"Bicycle Coalition has political clout and backing of public -- but resistance by some motorists is still creating tension." This curious story in the usually bike-hostile San Francisco Chronicle is an interesting testimony to the growing strength of the alternative transporation movement.
A better story might have been on the impact of the SFBC's work over the past 16 years, just what this "political clout" is helping to obtain. Off top of skull, I can think of:
1) Traffic calming: Any reduction in ped/bike injuries? Any reduction of vehicular collisions? Impact on property values?

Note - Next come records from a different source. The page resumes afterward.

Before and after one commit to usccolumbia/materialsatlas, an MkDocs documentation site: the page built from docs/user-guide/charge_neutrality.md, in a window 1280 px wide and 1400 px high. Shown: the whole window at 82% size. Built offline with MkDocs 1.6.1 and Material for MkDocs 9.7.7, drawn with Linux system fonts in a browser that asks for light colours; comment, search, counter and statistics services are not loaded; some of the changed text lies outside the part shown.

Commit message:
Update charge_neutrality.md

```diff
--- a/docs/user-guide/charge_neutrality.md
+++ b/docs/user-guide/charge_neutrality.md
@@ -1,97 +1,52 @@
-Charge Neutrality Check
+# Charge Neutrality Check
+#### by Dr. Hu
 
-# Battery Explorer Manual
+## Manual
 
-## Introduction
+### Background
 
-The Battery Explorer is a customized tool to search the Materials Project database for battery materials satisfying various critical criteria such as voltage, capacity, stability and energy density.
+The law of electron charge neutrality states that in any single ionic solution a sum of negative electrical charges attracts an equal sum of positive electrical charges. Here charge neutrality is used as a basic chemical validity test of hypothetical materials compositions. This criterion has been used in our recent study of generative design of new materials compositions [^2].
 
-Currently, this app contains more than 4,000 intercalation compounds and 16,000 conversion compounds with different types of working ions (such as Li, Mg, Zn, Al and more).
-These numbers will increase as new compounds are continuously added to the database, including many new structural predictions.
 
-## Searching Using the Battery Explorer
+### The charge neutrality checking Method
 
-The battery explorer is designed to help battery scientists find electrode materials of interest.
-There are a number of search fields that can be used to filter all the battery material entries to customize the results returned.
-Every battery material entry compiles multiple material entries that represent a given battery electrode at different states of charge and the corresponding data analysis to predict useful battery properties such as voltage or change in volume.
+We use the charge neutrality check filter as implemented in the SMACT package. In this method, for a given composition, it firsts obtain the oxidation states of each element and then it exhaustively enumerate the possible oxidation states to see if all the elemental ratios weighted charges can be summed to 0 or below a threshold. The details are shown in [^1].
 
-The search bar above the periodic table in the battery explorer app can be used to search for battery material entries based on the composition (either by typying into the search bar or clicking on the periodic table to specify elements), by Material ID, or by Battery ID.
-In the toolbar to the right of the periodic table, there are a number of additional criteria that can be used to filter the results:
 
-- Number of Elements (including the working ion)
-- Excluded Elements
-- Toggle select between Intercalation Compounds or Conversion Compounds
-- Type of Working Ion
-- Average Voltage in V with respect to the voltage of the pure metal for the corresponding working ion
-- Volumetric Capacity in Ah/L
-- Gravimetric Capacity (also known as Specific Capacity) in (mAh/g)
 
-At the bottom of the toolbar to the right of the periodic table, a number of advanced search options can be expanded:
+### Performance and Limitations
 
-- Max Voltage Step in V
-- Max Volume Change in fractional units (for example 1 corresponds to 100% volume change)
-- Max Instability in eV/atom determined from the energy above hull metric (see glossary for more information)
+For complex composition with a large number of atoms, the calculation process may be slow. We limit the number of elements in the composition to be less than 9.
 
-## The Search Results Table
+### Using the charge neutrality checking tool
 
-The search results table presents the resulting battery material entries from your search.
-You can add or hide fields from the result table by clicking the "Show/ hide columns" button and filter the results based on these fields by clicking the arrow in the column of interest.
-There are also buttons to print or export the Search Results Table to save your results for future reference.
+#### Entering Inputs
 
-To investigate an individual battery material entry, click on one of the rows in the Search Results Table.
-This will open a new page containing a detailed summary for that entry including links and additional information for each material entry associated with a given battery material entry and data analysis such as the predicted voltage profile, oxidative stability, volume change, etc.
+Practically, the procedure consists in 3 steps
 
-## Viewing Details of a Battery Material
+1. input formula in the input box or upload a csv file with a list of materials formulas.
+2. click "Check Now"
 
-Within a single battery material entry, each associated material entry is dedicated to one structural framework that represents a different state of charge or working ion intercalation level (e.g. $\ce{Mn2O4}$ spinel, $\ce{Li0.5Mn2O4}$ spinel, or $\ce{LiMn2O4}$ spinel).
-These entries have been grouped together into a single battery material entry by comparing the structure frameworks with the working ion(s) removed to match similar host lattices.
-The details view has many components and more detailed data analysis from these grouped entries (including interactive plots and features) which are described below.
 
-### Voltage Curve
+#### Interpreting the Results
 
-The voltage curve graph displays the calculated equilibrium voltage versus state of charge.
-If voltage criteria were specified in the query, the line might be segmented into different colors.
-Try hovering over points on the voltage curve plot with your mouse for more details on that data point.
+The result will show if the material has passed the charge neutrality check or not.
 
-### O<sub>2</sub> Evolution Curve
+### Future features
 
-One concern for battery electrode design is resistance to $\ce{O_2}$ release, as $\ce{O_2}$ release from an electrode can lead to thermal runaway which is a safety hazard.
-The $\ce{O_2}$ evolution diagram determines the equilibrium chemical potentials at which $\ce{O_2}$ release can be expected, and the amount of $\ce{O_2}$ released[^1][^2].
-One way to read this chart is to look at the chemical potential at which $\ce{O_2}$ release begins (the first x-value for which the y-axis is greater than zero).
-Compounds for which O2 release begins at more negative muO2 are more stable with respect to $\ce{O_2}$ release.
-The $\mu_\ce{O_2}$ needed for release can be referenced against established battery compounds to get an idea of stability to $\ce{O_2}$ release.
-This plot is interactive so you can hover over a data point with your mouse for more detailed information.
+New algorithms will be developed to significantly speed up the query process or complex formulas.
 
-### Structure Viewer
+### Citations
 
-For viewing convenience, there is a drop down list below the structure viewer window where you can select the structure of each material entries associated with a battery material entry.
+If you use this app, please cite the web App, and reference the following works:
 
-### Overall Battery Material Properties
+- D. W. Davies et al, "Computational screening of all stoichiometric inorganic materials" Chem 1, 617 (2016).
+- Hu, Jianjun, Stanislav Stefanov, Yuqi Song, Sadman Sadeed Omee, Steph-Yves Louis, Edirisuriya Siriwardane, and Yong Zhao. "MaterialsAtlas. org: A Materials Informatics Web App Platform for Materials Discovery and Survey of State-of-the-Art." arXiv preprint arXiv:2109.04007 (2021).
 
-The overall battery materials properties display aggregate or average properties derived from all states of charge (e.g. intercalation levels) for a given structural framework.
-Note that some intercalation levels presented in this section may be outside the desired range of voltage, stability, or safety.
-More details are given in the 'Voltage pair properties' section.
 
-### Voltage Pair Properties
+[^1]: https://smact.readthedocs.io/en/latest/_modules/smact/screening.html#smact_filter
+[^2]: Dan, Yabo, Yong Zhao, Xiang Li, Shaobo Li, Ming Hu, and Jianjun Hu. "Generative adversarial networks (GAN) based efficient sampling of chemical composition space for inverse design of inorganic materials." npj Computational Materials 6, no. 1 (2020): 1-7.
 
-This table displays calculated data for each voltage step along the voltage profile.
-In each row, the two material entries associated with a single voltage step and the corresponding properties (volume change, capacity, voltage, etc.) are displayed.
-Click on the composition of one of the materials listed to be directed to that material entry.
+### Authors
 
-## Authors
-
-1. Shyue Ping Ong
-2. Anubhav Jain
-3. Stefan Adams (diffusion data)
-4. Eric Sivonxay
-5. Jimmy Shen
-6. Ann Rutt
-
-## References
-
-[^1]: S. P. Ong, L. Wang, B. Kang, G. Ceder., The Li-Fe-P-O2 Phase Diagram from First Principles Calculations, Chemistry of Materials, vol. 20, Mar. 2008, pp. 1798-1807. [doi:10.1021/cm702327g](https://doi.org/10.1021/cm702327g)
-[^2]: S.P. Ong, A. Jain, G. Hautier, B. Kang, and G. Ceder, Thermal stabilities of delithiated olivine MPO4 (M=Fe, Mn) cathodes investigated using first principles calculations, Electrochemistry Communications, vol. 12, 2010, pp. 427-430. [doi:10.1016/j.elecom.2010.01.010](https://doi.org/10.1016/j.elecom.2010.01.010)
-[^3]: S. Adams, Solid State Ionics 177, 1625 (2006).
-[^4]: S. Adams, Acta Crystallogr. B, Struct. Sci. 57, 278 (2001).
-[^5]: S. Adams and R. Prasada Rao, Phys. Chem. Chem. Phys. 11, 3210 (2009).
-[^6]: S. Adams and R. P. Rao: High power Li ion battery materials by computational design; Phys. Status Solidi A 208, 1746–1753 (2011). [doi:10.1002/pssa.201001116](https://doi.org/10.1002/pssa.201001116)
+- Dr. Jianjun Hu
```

Impact on livability?
2) Retail economy: instead of one whiny merchant, how about looking at new bike shops, retail sales along bike corridors, increase in bike tourism, increase in bike rental business, etc. (these are all my anecdotal observations, not confirmed, but interesting to know.)
3) No mention of League of American Bicyclists recent recognition of San Francisco as a "Gold Level" Bicycle-Friendly Community.
4) Innovations such as the "sharrow", which SF pioneered and have now been approved by Cal DOT for use in other communities. (Might be nice if this article educated motorists about sharrows.)
5) Improved public health: any noted trends in SF in past 16 years that might be tied to a doubling of bike commuting?
I'm a proud member of the San Francisco Bicycle Coalition, which is an advocacy model for cyclists across the U.S. Organized bicyclists can make a difference.
Image: San Francisco Chronicle
Visit: Paul Dorn's Bike Commuting Tips Site
Wednesday, October 18, 2006
Posted by Paul Dorn at 2:53 PM